Where to start:

  1. Search this link  to add all of the educational Twitter chats to your Google Calendar.  See below for a diagram of what to click:

Chat Schedule.png

2. If you don’t already have a Twitter account, go here and sign up.  I put this step second, because I think it’s nice to have a reason to sign up first:)

3. Bookmark the Tweetdeck website and sign in with your new Twitter Account.  Here is what the dashboard looks like:
2016-03-24 13_28_26-TweetDeck.png

column add.png

a. Click on the “+” button to add a column.

b. Choose the column type that you would like to add.  I like to add a notifications column and a search column for each chat I am trying to manage around the same time.  My standard setup is show above.

column selection.png

Click on two little lines at the top right of your column.  Click on “Content” and the dropdown box shown above will open.  Type in the hashtag for your chat in the “matching” text box.  There are lots of other options you can mess around with, but I find this simple setup is good enough for me.

4. Open Tweetdeck at the time your chat is scheduled to start and look for the first question.

tweet table

5. The moderator will pose a questions labeled Q1: and you will respond to that question with “A1:.”  Follow this protocol for all answers respectively.  Make sure to add the hashtag for your chat onto your tweet.

Feel free to comment on other peoples comments and retweet great ideas!  A great way to grow you PLN (Personal Learning Network) is to follow people that you learn from!   This way you will see all of their tweets in your feed.

Please post questions and comments and I will try to address them in the comments.


3 Act: Gatorade is Thirst-Aid (4.MD.A.1)

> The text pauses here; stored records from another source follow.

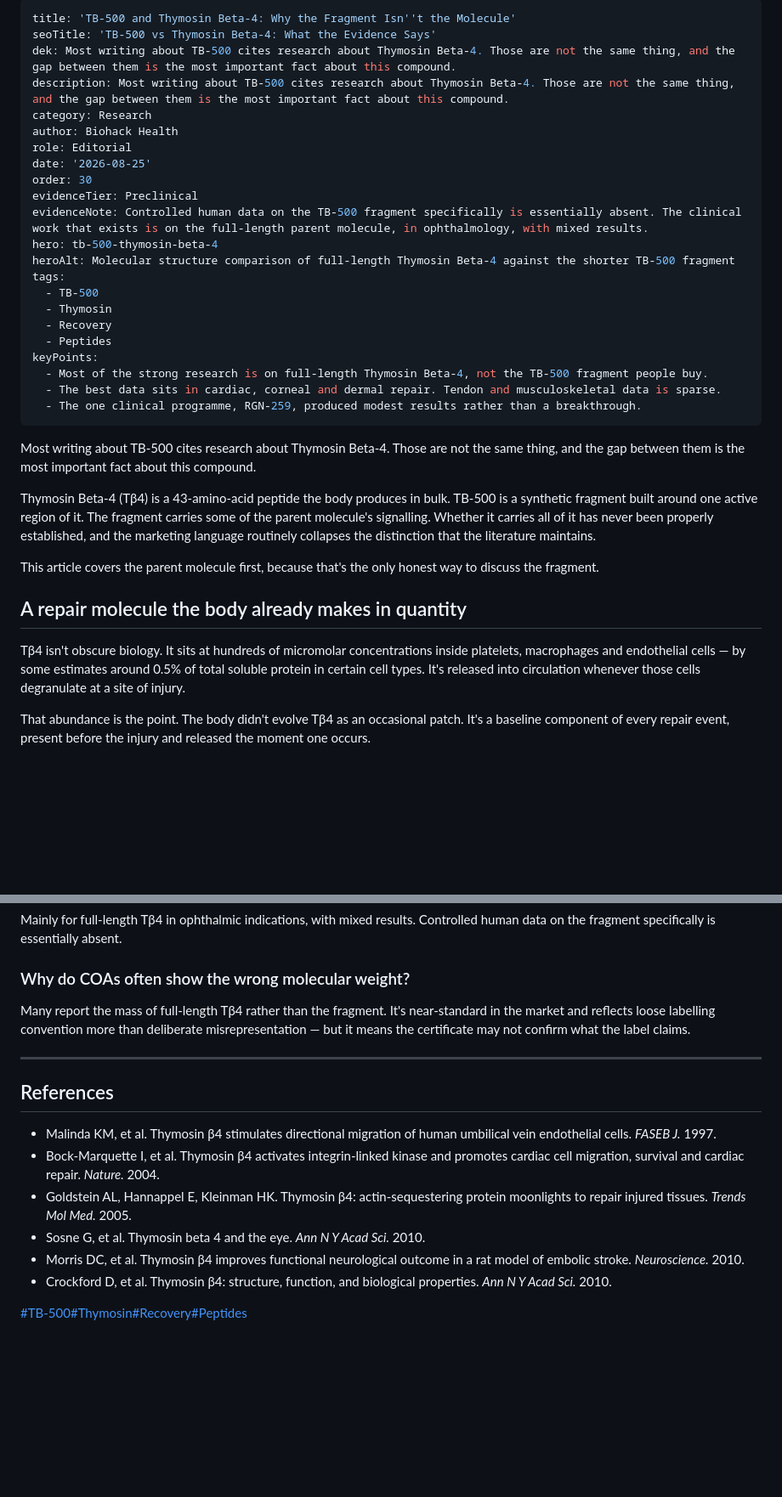
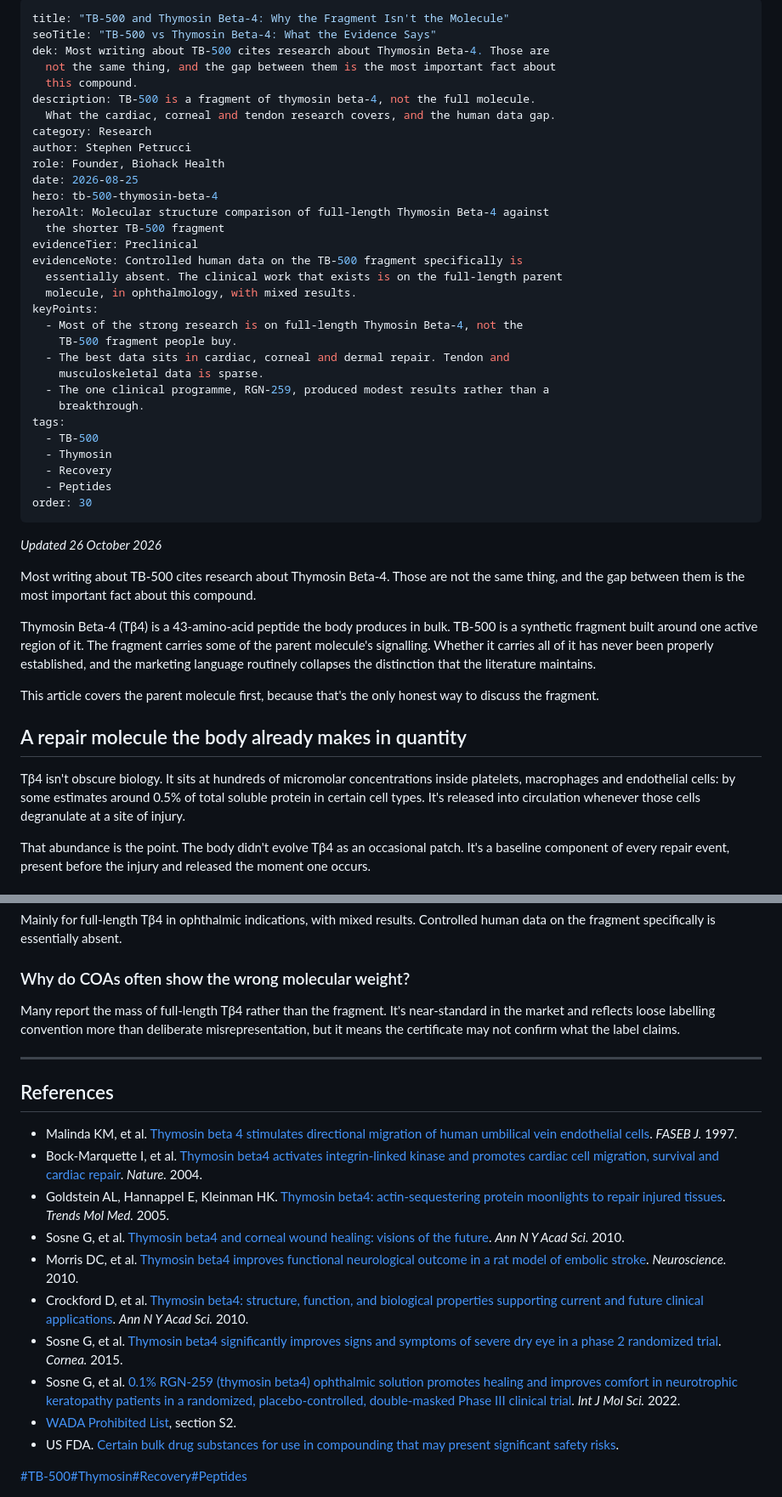
Before and after one commit to stephenpetrucci1-jpg/biohack-health, a Markdown page: content/tb-500-thymosin-beta-4.md, 2 parts joined by grey strips. Shown at 85% size. Rendered like a GitHub page; blank space fills up the shorter version.

Commit message:
Update Article “tb-500-thymosin-beta-4”

```diff
--- a/content/tb-500-thymosin-beta-4.md
+++ b/content/tb-500-thymosin-beta-4.md
@@ -1,28 +1,39 @@
 ---
-title: 'TB-500 and Thymosin Beta-4: Why the Fragment Isn''t the Molecule'
-seoTitle: 'TB-500 vs Thymosin Beta-4: What the Evidence Says'
-dek: Most writing about TB-500 cites research about Thymosin Beta-4. Those are not the same thing, and the gap between them is the most important fact about this compound.
-description: Most writing about TB-500 cites research about Thymosin Beta-4. Those are not the same thing, and the gap between them is the most important fact about this compound.
+title: "TB-500 and Thymosin Beta-4: Why the Fragment Isn't the Molecule"
+seoTitle: "TB-500 vs Thymosin Beta-4: What the Evidence Says"
+dek: Most writing about TB-500 cites research about Thymosin Beta-4. Those are
+  not the same thing, and the gap between them is the most important fact about
+  this compound.
+description: TB-500 is a fragment of thymosin beta-4, not the full molecule.
+  What the cardiac, corneal and tendon research covers, and the human data gap.
 category: Research
-author: Biohack Health
-role: Editorial
-date: '2026-08-25'
-order: 30
+author: Stephen Petrucci
+role: Founder, Biohack Health
+date: 2026-08-25
+hero: tb-500-thymosin-beta-4
+heroAlt: Molecular structure comparison of full-length Thymosin Beta-4 against
+  the shorter TB-500 fragment
 evidenceTier: Preclinical
-evidenceNote: Controlled human data on the TB-500 fragment specifically is essentially absent. The clinical work that exists is on the full-length parent molecule, in ophthalmology, with mixed results.
-hero: tb-500-thymosin-beta-4
-heroAlt: Molecular structure comparison of full-length Thymosin Beta-4 against the shorter TB-500 fragment
+evidenceNote: Controlled human data on the TB-500 fragment specifically is
+  essentially absent. The clinical work that exists is on the full-length parent
+  molecule, in ophthalmology, with mixed results.
+keyPoints:
+  - Most of the strong research is on full-length Thymosin Beta-4, not the
+    TB-500 fragment people buy.
+  - The best data sits in cardiac, corneal and dermal repair. Tendon and
+    musculoskeletal data is sparse.
+  - The one clinical programme, RGN-259, produced modest results rather than a
+    breakthrough.
 tags:
   - TB-500
   - Thymosin
   - Recovery
   - Peptides
-keyPoints:
-  - Most of the strong research is on full-length Thymosin Beta-4, not the TB-500 fragment people buy.
-  - The best data sits in cardiac, corneal and dermal repair. Tendon and musculoskeletal data is sparse.
-  - The one clinical programme, RGN-259, produced modest results rather than a breakthrough.
+order: 30
 ---
 <div>
+<p><em>Updated 26 October 2026</em></p>
+
 <p>Most writing about TB-500 cites research about Thymosin Beta-4. Those are not the same thing, and the gap between them is the most important fact about this compound.</p>
 
 <p>Thymosin Beta-4 (Tβ4) is a 43-amino-acid peptide the body produces in bulk. TB-500 is a synthetic fragment built around one active region of it. The fragment carries some of the parent molecule's signalling. Whether it carries all of it has never been properly established, and the marketing language routinely collapses the distinction that the literature maintains.</p>
@@ -31,7 +42,7 @@ keyPoints:
 
 <h2>A repair molecule the body already makes in quantity</h2>
 
-<p>Tβ4 isn't obscure biology. It sits at hundreds of micromolar concentrations inside platelets, macrophages and endothelial cells — by some estimates around 0.5% of total soluble protein in certain cell types. It's released into circulation whenever those cells degranulate at a site of injury.</p>
+<p>Tβ4 isn't obscure biology. It sits at hundreds of micromolar concentrations inside platelets, macrophages and endothelial cells: by some estimates around 0.5% of total soluble protein in certain cell types. It's released into circulation whenever those cells degranulate at a site of injury.</p>
 
 <p>That abundance is the point. The body didn't evolve Tβ4 as an occasional patch. It's a baseline component of every repair event, present before the injury and released the moment one occurs.</p>
 
@@ -217,7 +228,7 @@ keyPoints:
 <p>Mainly for full-length Tβ4 in ophthalmic indications, with mixed results. Controlled human data on the fragment specifically is essentially absent.</p>
 
 <h3>Why do COAs often show the wrong molecular weight?</h3>
-<p>Many report the mass of full-length Tβ4 rather than the fragment. It's near-standard in the market and reflects loose labelling convention more than deliberate misrepresentation — but it means the certificate may not confirm what the label claims.</p>
+<p>Many report the mass of full-length Tβ4 rather than the fragment. It's near-standard in the market and reflects loose labelling convention more than deliberate misrepresentation, but it means the certificate may not confirm what the label claims.</p>
 </div>
 
 <hr>
@@ -225,12 +236,16 @@ keyPoints:
 <div>
 <h2>References</h2>
 <ul>
-<li>Malinda KM, et al. Thymosin β4 stimulates directional migration of human umbilical vein endothelial cells. <em>FASEB J.</em> 1997.</li>
-<li>Bock-Marquette I, et al. Thymosin β4 activates integrin-linked kinase and promotes cardiac cell migration, survival and cardiac repair. <em>Nature.</em> 2004.</li>
-<li>Goldstein AL, Hannappel E, Kleinman HK. Thymosin β4: actin-sequestering protein moonlights to repair injured tissues. <em>Trends Mol Med.</em> 2005.</li>
-<li>Sosne G, et al. Thymosin beta 4 and the eye. <em>Ann N Y Acad Sci.</em> 2010.</li>
-<li>Morris DC, et al. Thymosin β4 improves functional neurological outcome in a rat model of embolic stroke. <em>Neuroscience.</em> 2010.</li>
-<li>Crockford D, et al. Thymosin β4: structure, function, and biological properties. <em>Ann N Y Acad Sci.</em> 2010.</li>
+<li>Malinda KM, et al. <a href="https://pubmed.ncbi.nlm.nih.gov/9194528/">Thymosin beta 4 stimulates directional migration of human umbilical vein endothelial cells</a>. <em>FASEB J.</em> 1997.</li>
+<li>Bock-Marquette I, et al. <a href="https://pubmed.ncbi.nlm.nih.gov/15565145/">Thymosin beta4 activates integrin-linked kinase and promotes cardiac cell migration, survival and cardiac repair</a>. <em>Nature.</em> 2004.</li>
+<li>Goldstein AL, Hannappel E, Kleinman HK. <a href="https://pubmed.ncbi.nlm.nih.gov/16099219/">Thymosin beta4: actin-sequestering protein moonlights to repair injured tissues</a>. <em>Trends Mol Med.</em> 2005.</li>
+<li>Sosne G, et al. <a href="https://pubmed.ncbi.nlm.nih.gov/20536468/">Thymosin beta4 and corneal wound healing: visions of the future</a>. <em>Ann N Y Acad Sci.</em> 2010.</li>
+<li>Morris DC, et al. <a href="https://pubmed.ncbi.nlm.nih.gov/20627173/">Thymosin beta4 improves functional neurological outcome in a rat model of embolic stroke</a>. <em>Neuroscience.</em> 2010.</li>
+<li>Crockford D, et al. <a href="https://pubmed.ncbi.nlm.nih.gov/20536467/">Thymosin beta4: structure, function, and biological properties supporting current and future clinical applications</a>. <em>Ann N Y Acad Sci.</em> 2010.</li>
+<li>Sosne G, et al. <a href="https://pubmed.ncbi.nlm.nih.gov/25826322/">Thymosin beta4 significantly improves signs and symptoms of severe dry eye in a phase 2 randomized trial</a>. <em>Cornea.</em> 2015.</li>
+<li>Sosne G, et al. <a href="https://pubmed.ncbi.nlm.nih.gov/36613994/">0.1% RGN-259 (thymosin beta4) ophthalmic solution promotes healing and improves comfort in neurotrophic keratopathy patients in a randomized, placebo-controlled, double-masked Phase III clinical trial</a>. <em>Int J Mol Sci.</em> 2022.</li>
+<li><a href="https://www.wada-ama.org/en/prohibited-list">WADA Prohibited List</a>, section S2.</li>
+<li>US FDA. <a href="https://www.fda.gov/drugs/human-drug-compounding/certain-bulk-drug-substances-use-compounding-may-present-significant-safety-risks">Certain bulk drug substances for use in compounding that may present significant safety risks</a>.</li>
 </ul>
 </div>
 </div><div><a href="https://biohackhealth.uk/?q=TB-500">#TB-500</a><a href="https://biohackhealth.uk/?q=Thymosin">#Thymosin</a><a href="https://biohackhealth.uk/?q=Recovery">#Recovery</a><a href="https://biohackhealth.uk/?q=Peptides">#Peptides</a></div>
```
Also changed, not shown: other parts of content/tb-500-thymosin-beta-4.md (+18 -18 lines).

My very first 3 Act Tasks inspired by a trip to Walgreens for a sick teenager!  Here is the link to the lesson on Nearpod.

Act 1:

How many cups are in the bottle of Gatorade?  Write an estimate that is too high and one that is too low.

Act 2:

What information do you need to help you find a solution?

collage-2016-03-22 (3)

1 cup = 8 ounces

The Gatorade bottle has 28 fl oz.

Act 3: 

Please give me feedback as these are the first two I have tried on my own.

Thank you to Melissa Plunk for suggesting the video edits!

3 Act: I Feel Sick (5.NBT.B.7)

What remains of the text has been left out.